__PROBLEM__:
Could you return all of the entries word for word, minus any pictures?

○ ○ ○ ○ ○ ○ ○

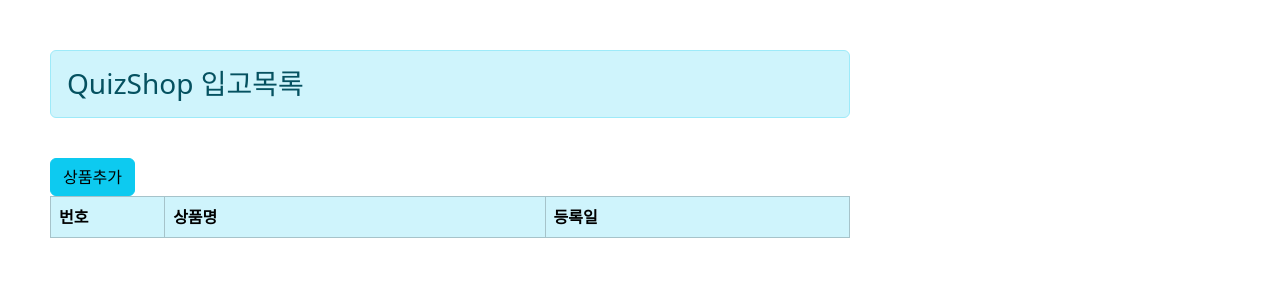
Repository: JunbroGit/SistProject
Page: http://localhost/jsaAjaxProject/quizshop/shopList.jsp
These files come from the project's save history. The page is drawn as it stood at one moment and after the next save; the edit follows.
The browser window is 1280 px wide. The pictures show the whole page.
Some web fonts or font styles are not loaded; a fallback is used. The page is served by Tomcat 9. Queries for data that is not in the repository find no rows.

Above is the page before, as saved 2024-03-12 07:36:47.

After the next save:
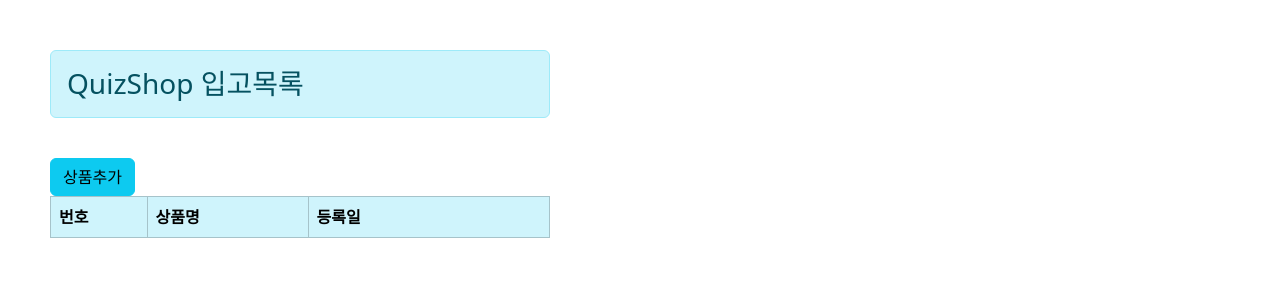
Saved 17 s later.
--- a/jspwork/jsaAjaxProject/src/main/webapp/quizshop/shopList.jsp
+++ b/jspwork/jsaAjaxProject/src/main/webapp/quizshop/shopList.jsp
@@ -19,7 +19,7 @@
 	SimpleDateFormat sdf=new SimpleDateFormat("yyyy-MM-dd hh:mm");
 %>
 <body>
-<div style="margin: 50px 50px; width: 800px;">
+<div style="margin: 50px 50px; width: 500px;">
 	<h3 class="alert alert-info">QuizShop 입고목록</h3>
 	<br>
 	<button type="button" class="btn btn-info" onclick="location.href='addForm.jsp'">상품추가</button>
@@ -27,8 +27,8 @@
 	<table class="table table-bordered">
 		<tr class="table-info">
 			<th width="60">번호</th>
-			<th width="200">상품명</th>
-			<th width="160">등록일</th>
+			<th width="100">상품명</th>
+			<th width="150">등록일</th>
 		</tr>
 
 		<%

○ ○ ○ ○ ○ ○ ○

__WRITTEN ANSWER__:
Repository: JunbroGit/SistProject
Page: http://localhost/jsaAjaxProject/quizshop/shopList.jsp
These files come from the project's save history. The page is drawn as it stood at one moment and after the next save; the edit follows.
The browser window is 1280 px wide. The pictures show the whole page.
Some web fonts or font styles are not loaded; a fallback is used. The page is served by Tomcat 9. Queries for data that is not in the repository find no rows.

Above is the page before, as saved 2024-03-12 07:36:47.

After the next save:
Saved 17 s later.
--- a/jspwork/jsaAjaxProject/src/main/webapp/quizshop/shopList.jsp
+++ b/jspwork/jsaAjaxProject/src/main/webapp/quizshop/shopList.jsp
@@ -19,7 +19,7 @@
 	SimpleDateFormat sdf=new SimpleDateFormat("yyyy-MM-dd hh:mm");
 %>
 <body>
-<div style="margin: 50px 50px; width: 800px;">
+<div style="margin: 50px 50px; width: 500px;">
 	<h3 class="alert alert-info">QuizShop 입고목록</h3>
 	<br>
 	<button type="button" class="btn btn-info" onclick="location.href='addForm.jsp'">상품추가</button>
@@ -27,8 +27,8 @@
 	<table class="table table-bordered">
 		<tr class="table-info">
 			<th width="60">번호</th>
-			<th width="200">상품명</th>
-			<th width="160">등록일</th>
+			<th width="100">상품명</th>
+			<th width="150">등록일</th>
 		</tr>
 
 		<%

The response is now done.